• Problem requirements
In the entries below, work out how many lines include "presentation", and write only that number.

Change detection outputs
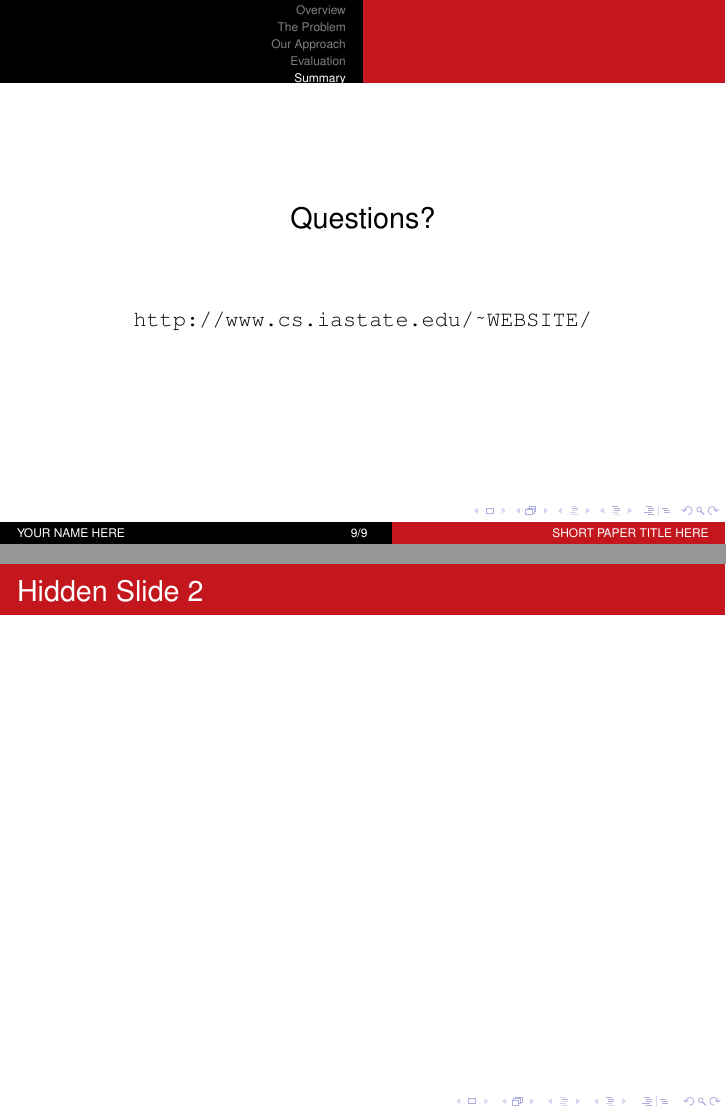
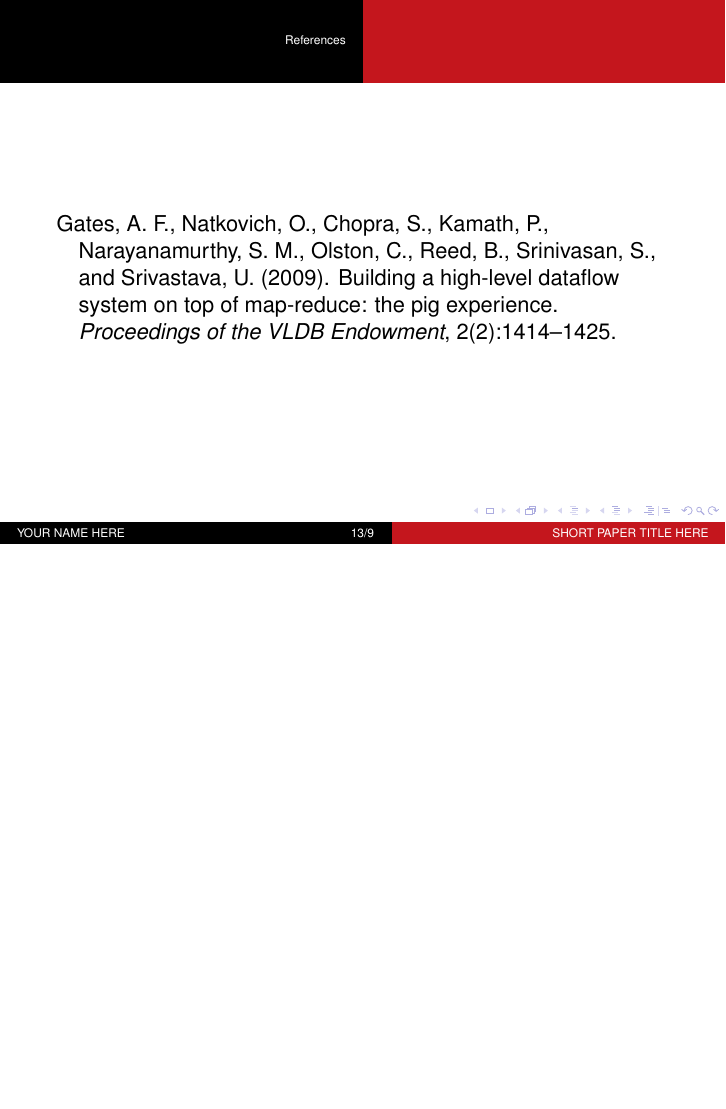
Before and after one commit to isu-cs641s16-axum/axum-midterm, LaTeX slides (presentation.tex): pages 9 and 12 of 12 before the commit and page 13 of 13 after it, the two joined at a grey line, the shorter picture padded with empty space. Compiled offline with pdfLaTeX.

Commit message:
Add bibliography support (one test citation)

```diff
--- a/presentation.tex
+++ b/presentation.tex
@@ -15,6 +15,9 @@
 \boldmath
 \usepackage[english]{babel}
 \usepackage[latin1]{inputenc}
+
+\usepackage{natbib}
+\bibliographystyle{apalike}
 
 \DeclareGraphicsExtensions{.pdf,.jpg,.png}
 \graphicspath{{figures/}}
@@ -48,4 +51,8 @@
   \input{summary}
 
   \input{appendix}
+
+  \begin{frame}[allowframebreaks]
+    \bibliography{refs}{}
+  \end{frame}
 \end{document}
```
Also changed, not shown: intro.tex (+1 -0 lines), Makefile.
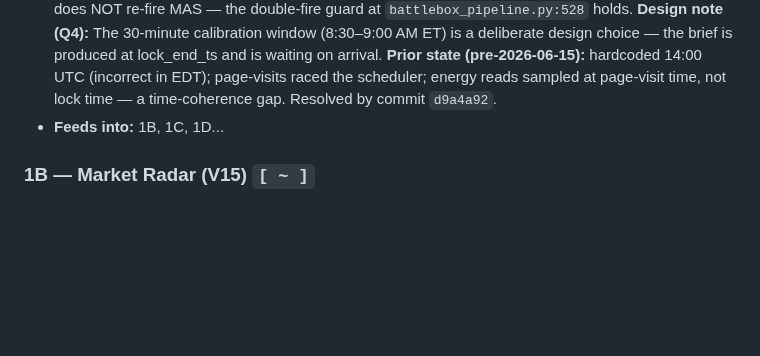
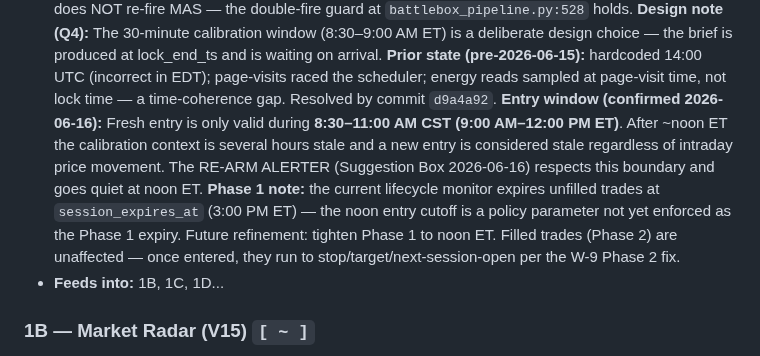
Before and after one commit to Kabroda-Trading/KTBB_APP_V2, a Markdown page: SYSTEM_FLOW.md, the part around the change. Drawn GitHub-style; blank space fills up the shorter version.

Commit message:
DOCS: STAND-DOWN RE-ARM ALERTER pin + ENTRY WINDOW settled parameter
Suggestion Box 2026-06-16: STAND-DOWN RE-ARM ALERTER — multi-condition
confluence alert for latent stand-down days. Arms only when brief flags
latent setup potential; bounded to entry window (8-11 AM CST); fires on
bar close (not intrabar) when brief's stated conditions converge. Gated
behind 15M-solid + notification infra (W-4). Research-backed design noted
(bar-close firing, 3-5 mandatory conditions, no cry-wolf tolerance).

Parking Lot 2026-06-16: ENTRY WINDOW confirmed — 8:30-11 AM CST / 9 AM-
noon ET. After noon ET setup is stale; Phase 1 currently expires at 3 PM
(future refinement: tighten to noon). Filled trades unaffected.

SYSTEM_FLOW node 1A: entry window note added alongside calibration window
description. Phase 1 tightening flagged as future refinement.

Co-Authored-By: Claude Sonnet 4.6 <noreply@anthropic.com>

```diff
--- a/SYSTEM_FLOW.md
+++ b/SYSTEM_FLOW.md
@@ -98,6 +98,15 @@ is just producing its piece and pushing it "up" to the Senior Analyst.*
   arrival. **Prior state (pre-2026-06-15):** hardcoded 14:00 UTC (incorrect in EDT);
   page-visits raced the scheduler; energy reads sampled at page-visit time, not lock
   time — a time-coherence gap. Resolved by commit `d9a4a92`.
+  **Entry window (confirmed 2026-06-16):** Fresh entry is only valid during
+  **8:30–11:00 AM CST (9:00 AM–12:00 PM ET)**. After ~noon ET the calibration
+  context is several hours stale and a new entry is considered stale regardless of
+  intraday price movement. The RE-ARM ALERTER (Suggestion Box 2026-06-16) respects
+  this boundary and goes quiet at noon ET. **Phase 1 note:** the current lifecycle
+  monitor expires unfilled trades at `session_expires_at` (3:00 PM ET) — the noon
+  entry cutoff is a policy parameter not yet enforced as the Phase 1 expiry. Future
+  refinement: tighten Phase 1 to noon ET. Filled trades (Phase 2) are unaffected —
+  once entered, they run to stop/target/next-session-open per the W-9 Phase 2 fix.
 - **Feeds into:** 1B, 1C, 1D...
 
 ### 1B — Market Radar (V15) `[ ~ ]`
```
Also changed, not shown: WORK_LOG.md (+2 -0 lines).
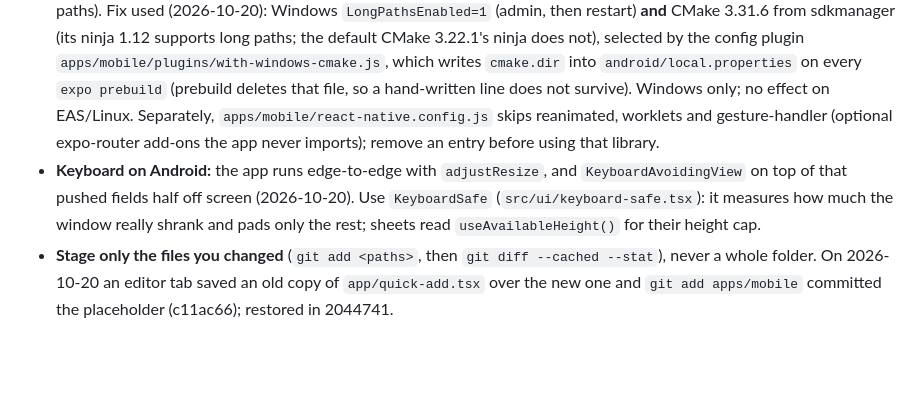
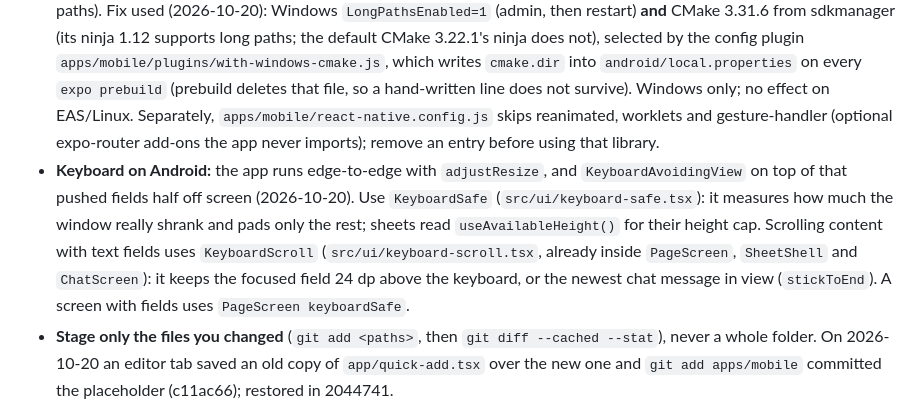
Before and after one commit to Elias-717/brokely, a Markdown page: AGENTS.md, the part around the change. GitHub-like rendering; blank space fills up the shorter version.

Commit message:
docs: note KeyboardScroll for screens with text fields
Co-Authored-By: Claude Opus 5.5 <noreply@anthropic.com>

```diff
--- a/AGENTS.md
+++ b/AGENTS.md
@@ -277,7 +277,7 @@ pnpm --filter @brokely/api dev   # run the API locally
 - Native builds need `ANDROID_HOME` (author's SDK: `%LOCALAPPDATA%\Android\Sdk`, set as a user variable 2026-10-20, with `platform-tools` on PATH for adb). Without it Gradle fails with "SDK location not found". Open a new terminal after changing it.
 - Gradle downloads the Android NDK (~700 MB) silently on the first native build; a build that looks "stuck" may be downloading. Stopping it mid-download left a broken `ndk\27.1.12297006` (error `CXX1101 … did not have a source.properties file`). Fix: delete that folder and run `sdkmanager --install "ndk;27.1.12297006"` (in `%LOCALAPPDATA%\Android\Sdk\cmdline-tools\latest\bin`).
 - **Windows 260-character path limit:** C++ builds of `react-native-reanimated` failed (`ninja: error: mkdir … No such file or directory`, path 295 chars). A short folder does not help (even `C:\b` gives 294 chars from generated codegen paths). Fix used (2026-10-20): Windows `LongPathsEnabled=1` (admin, then restart) **and** CMake 3.31.6 from sdkmanager (its ninja 1.12 supports long paths; the default CMake 3.22.1's ninja does not), selected by the config plugin `apps/mobile/plugins/with-windows-cmake.js`, which writes `cmake.dir` into `android/local.properties` on every `expo prebuild` (prebuild deletes that file, so a hand-written line does not survive). Windows only; no effect on EAS/Linux. Separately, `apps/mobile/react-native.config.js` skips reanimated, worklets and gesture-handler (optional expo-router add-ons the app never imports); remove an entry before using that library.
-- **Keyboard on Android:** the app runs edge-to-edge with `adjustResize`, and `KeyboardAvoidingView` on top of that pushed fields half off screen (2026-10-20). Use `KeyboardSafe` (`src/ui/keyboard-safe.tsx`): it measures how much the window really shrank and pads only the rest; sheets read `useAvailableHeight()` for their height cap.
+- **Keyboard on Android:** the app runs edge-to-edge with `adjustResize`, and `KeyboardAvoidingView` on top of that pushed fields half off screen (2026-10-20). Use `KeyboardSafe` (`src/ui/keyboard-safe.tsx`): it measures how much the window really shrank and pads only the rest; sheets read `useAvailableHeight()` for their height cap. Scrolling content with text fields uses `KeyboardScroll` (`src/ui/keyboard-scroll.tsx`, already inside `PageScreen`, `SheetShell` and `ChatScreen`): it keeps the focused field 24 dp above the keyboard, or the newest chat message in view (`stickToEnd`). A screen with fields uses `PageScreen keyboardSafe`.
 - **Stage only the files you changed** (`git add <paths>`, then `git diff --cached --stat`), never a whole folder. On 2026-10-20 an editor tab saved an old copy of `app/quick-add.tsx` over the new one and `git add apps/mobile` committed the placeholder (c11ac66); restored in 2044741.
 - **Emulator on the author's machine (2026-10-20):** the default GPU mode crashed (`Failed to find ColorBuffer`); `-gpu swiftshader_indirect` runs but `adb screencap` returns an all-white image (even the launcher), and `-gpu angle_indirect` left no usable activity. Workaround: read the screen with `adb shell uiautomator dump` (texts, labels, coordinates) and tap with `adb shell input tap x y`. In Git Bash set `MSYS_NO_PATHCONV=1`, or `/sdcard/...` becomes a Windows path. Open the dev client once with `adb reverse tcp:8081 tcp:8081` and `brokely://expo-development-client/?url=http%3A%2F%2Flocalhost%3A8081`; opening it twice crashed the dev launcher ("App react context shouldn't be created before"), fix with `am force-stop`.
 - **The author's phone can appear in `adb devices` over wireless debugging.** With two devices, adb commands fail ("more than one device"); never send taps or launches to the phone without asking. Use `adb -s emulator-5554 …`.
```
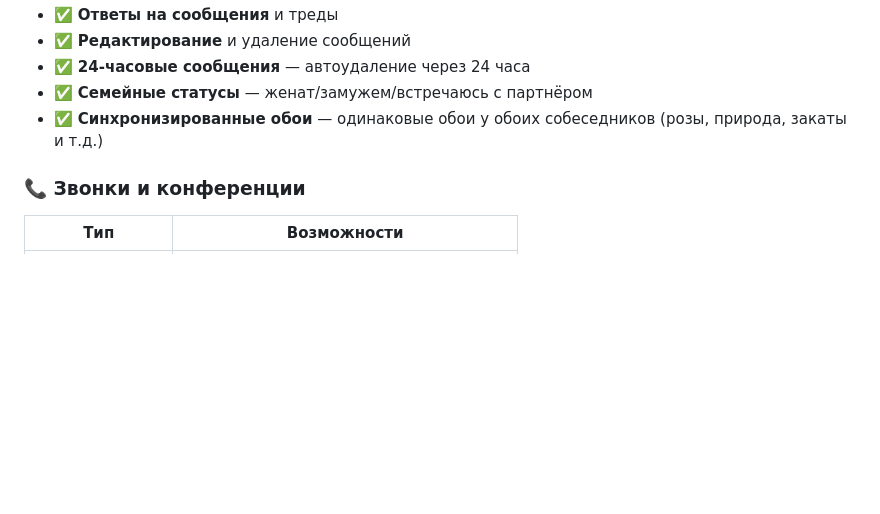
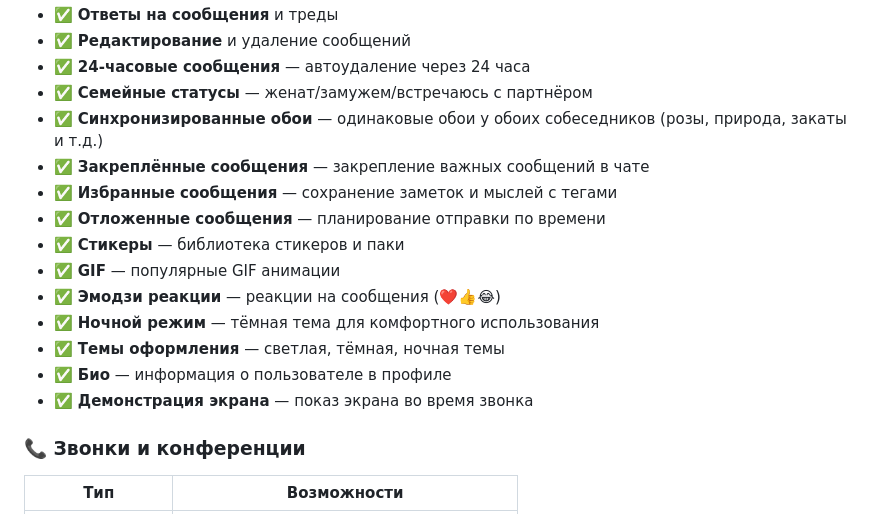
Before and after one commit to zametkikostik/secure-telegram-client, a Markdown page: README.md, the part around the change. Drawn GitHub-style; blank space fills up the shorter version.

Commit message:
docs: Update README with all new features
Added to Chats & Messaging:
- Pinned messages
- Saved messages (favorites/notes)
- Scheduled messages
- Stickers & GIF
- Emoji reactions
- Night mode & themes
- Bio
- Screen sharing

Co-authored-by: Qwen-Coder <qwen-coder@alibabacloud.com>

```diff
--- a/README.md
+++ b/README.md
@@ -76,6 +76,16 @@
 - ✅ **24-часовые сообщения** — автоудаление через 24 часа
 - ✅ **Семейные статусы** — женат/замужем/встречаюсь с партнёром
 - ✅ **Синхронизированные обои** — одинаковые обои у обоих собеседников (розы, природа, закаты и т.д.)
+- ✅ **Закреплённые сообщения** — закрепление важных сообщений в чате
+- ✅ **Избранные сообщения** — сохранение заметок и мыслей с тегами
+- ✅ **Отложенные сообщения** — планирование отправки по времени
+- ✅ **Стикеры** — библиотека стикеров и паки
+- ✅ **GIF** — популярные GIF анимации
+- ✅ **Эмодзи реакции** — реакции на сообщения (❤️👍😂)
+- ✅ **Ночной режим** — тёмная тема для комфортного использования
+- ✅ **Темы оформления** — светлая, тёмная, ночная темы
+- ✅ **Био** — информация о пользователе в профиле
+- ✅ **Демонстрация экрана** — показ экрана во время звонка
 
 ### 📞 Звонки и конференции
 
```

• Output below
3